Rebirth or Band-Aid? Maryland Lawmakers Unveil $290M Aid Package to Revamp Baltimore, a City in Desperate Need of a Turnaround
Is there hope for Baltimore? A rebirth of the city? The state legislature is poised to approve significant funding with an eye toward turning things around in the beleaguered city.
As the Baltimore Sun reported, leading lawmakers in the Democratic-controlled Maryland General Assembly have agreed on an aid package amounting to more than $290 million. However, while Republican Gov. Larry Hogan is reportedly in favor of making Baltimore’s future “better and brighter,” he opposes the mandates that the Democrats will use in funding the plan, reportedly restricting how he can allocate funds in the budget.

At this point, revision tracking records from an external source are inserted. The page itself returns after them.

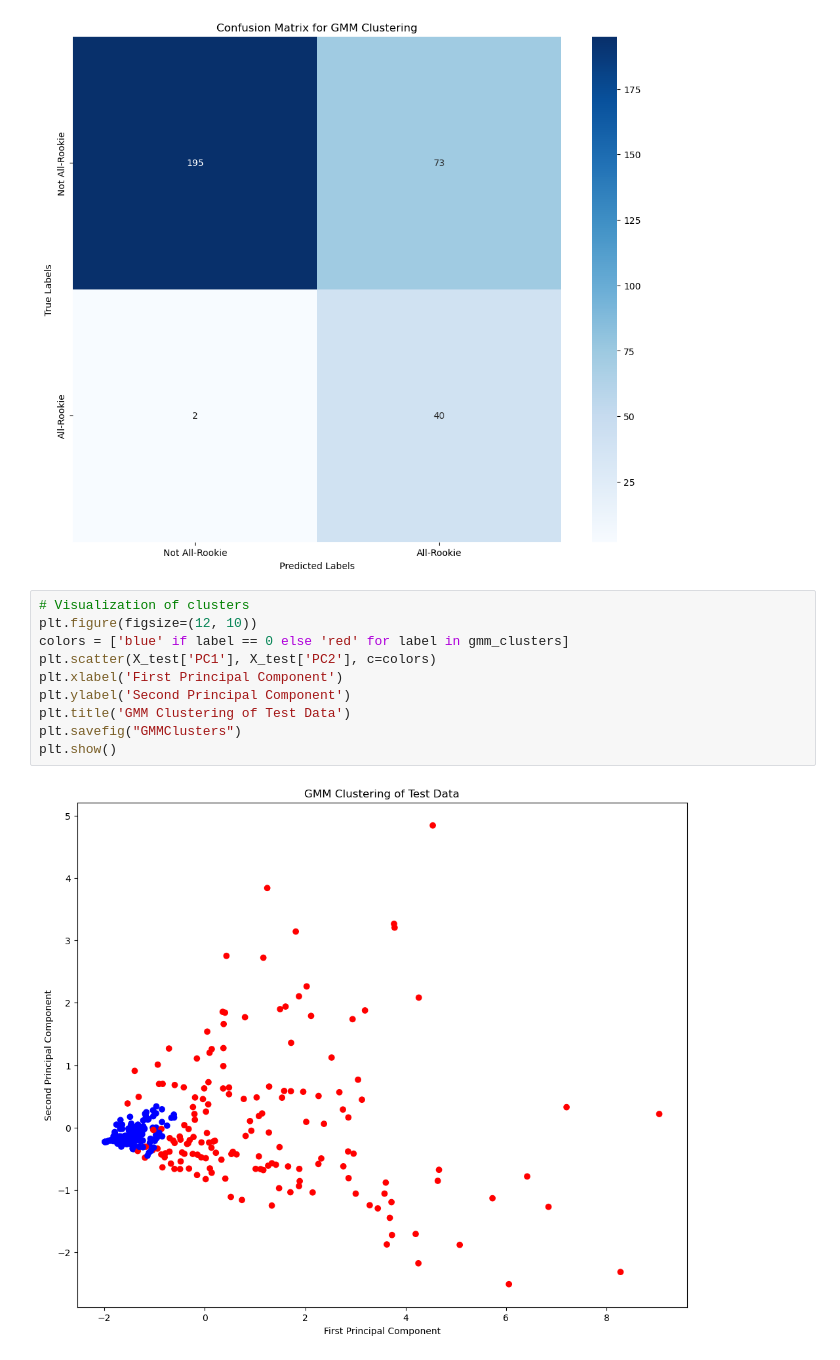
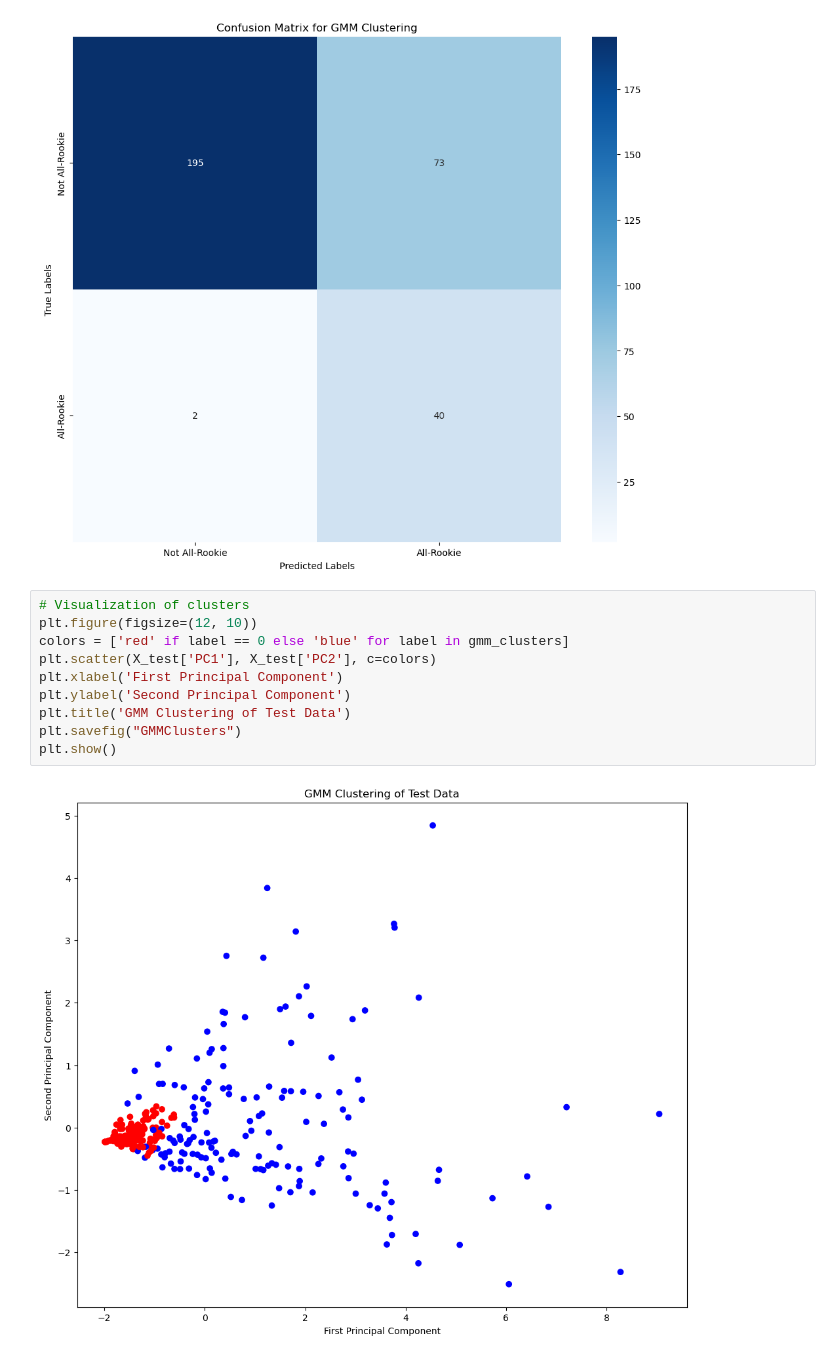
Before and after one commit to Matthew4335/MLProject, a Jupyter notebook: ProjectCode/projectcode-checkpoint.ipynb, the cells around one changed output. Saved outputs shown, nothing was run; the diff lists cells and outputs as text.

```diff
--- a/ProjectCode/projectcode-checkpoint.ipynb
+++ b/ProjectCode/projectcode-checkpoint.ipynb
@@ -1117,12 +1118,12 @@ Accuracy Score: 0.7580645161290323
 # %%
 # Visualization of clusters
 plt.figure(figsize=(12, 10))
-colors = ['blue' if label == 0 else 'red' for label in gmm_clusters]
+colors = ['red' if label == 0 else 'blue' for label in gmm_clusters]
 plt.scatter(X_test['PC1'], X_test['PC2'], c=colors)
 plt.xlabel('First Principal Component')
 plt.ylabel('Second Principal Component')
 plt.title('GMM Clustering of Test Data')
 plt.savefig("GMMClusters")
 plt.show()
 # %% [output]
-[figure, old version]
+[figure, new version]
```
Also changed, not shown: parts of 1 cell of this notebook, 29 other files.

The legislative package, set for approval by state lawmakers, includes nine bills. Some of the initiatives include keeping libraries open 12 hours a day, seven days a week; a “next-generation scholars” mentorship program granting full college scholarships to poor students who enroll as eighth-graders; and funding for a program at Towson University to train people for jobs in construction. In addition, through the Department of Housing and Community Development, a $12 million fund will provide grants and loans to colleges and other groups — which the Washington Post refers to as “anchor institutions” — to develop blighted areas. Further, $16.5 million will be allocated for city parks.
The extensive aid package would also create a new school for adults to earn a high school diploma, and allow Baltimore public universities to give preference to city businesses in awarding contracts. Further, the legislation includes a measure to provide funding to after-school and summer programs, for which the governor would be required to include $10 million each year in the state budget 2018 through 2021, according to the Post.
“It’s an opportunity to show the country, if you will, that you can have a renaissance in these urban communities that seem to have fallen on hard times,” said House Speaker Michael E. Busch, as the Sun reported. “Baltimore can be an example of how to create a renaissance and a rebirth of your urban areas.”
“It’s a step forward to make a great city greater,” said Senate President Thomas V. Mike Miller, who added that the state’s projected $450 million budget surplus makes the plan possible.
Matthew A. Clark, spokesman for the governor, said the city “should serve as the economic and cultural heart of our state.”
“We clearly share many of the same objectives on issues like blight, but we can’t help but have concerns about the hundreds of millions of dollars in new, required spending in these bills,” he added, according to the Sun. Clark also noted that Baltimore already receives one-fifth of the aid given by the state of Maryland, one-third of the state’s construction budget and 62 percent of the transportation budget.
Baltimore began to receive more attention as a result of last year’s police killing of Freddie Gray, which led to protests and unrest in the city, and unearthed the deprivation, poverty, racial segregation and lack of opportunity facing Black residents.
Meanwhile, Baltimore County has announced a plan to spend $30 million over 10 years to encourage developers to build affordable housing, as BaltimoreBrew reported. The announcement comes with the settling of a 2011 federal housing discrimination suit filed by the Baltimore County NAACP, Baltimore Neighborhoods, Inc., and three residents of the county.
According to the complaint, Baltimore County perpetuated segregation by failing to expand affordable housing in more affluent neighborhoods. In the agreement — which was unveiled by assistant Housing and Urban Development secretary Gustavo Velasquez and others — County Executive Kevin Kamenetz is being asked to introduce legislation in the County Council that prohibits landlords from refusing to rent to people with Section 8 federal rental vouchers. Developers and landlords vehemently oppose the measure, according to BaltimoreBrew, and it has little hope of passage.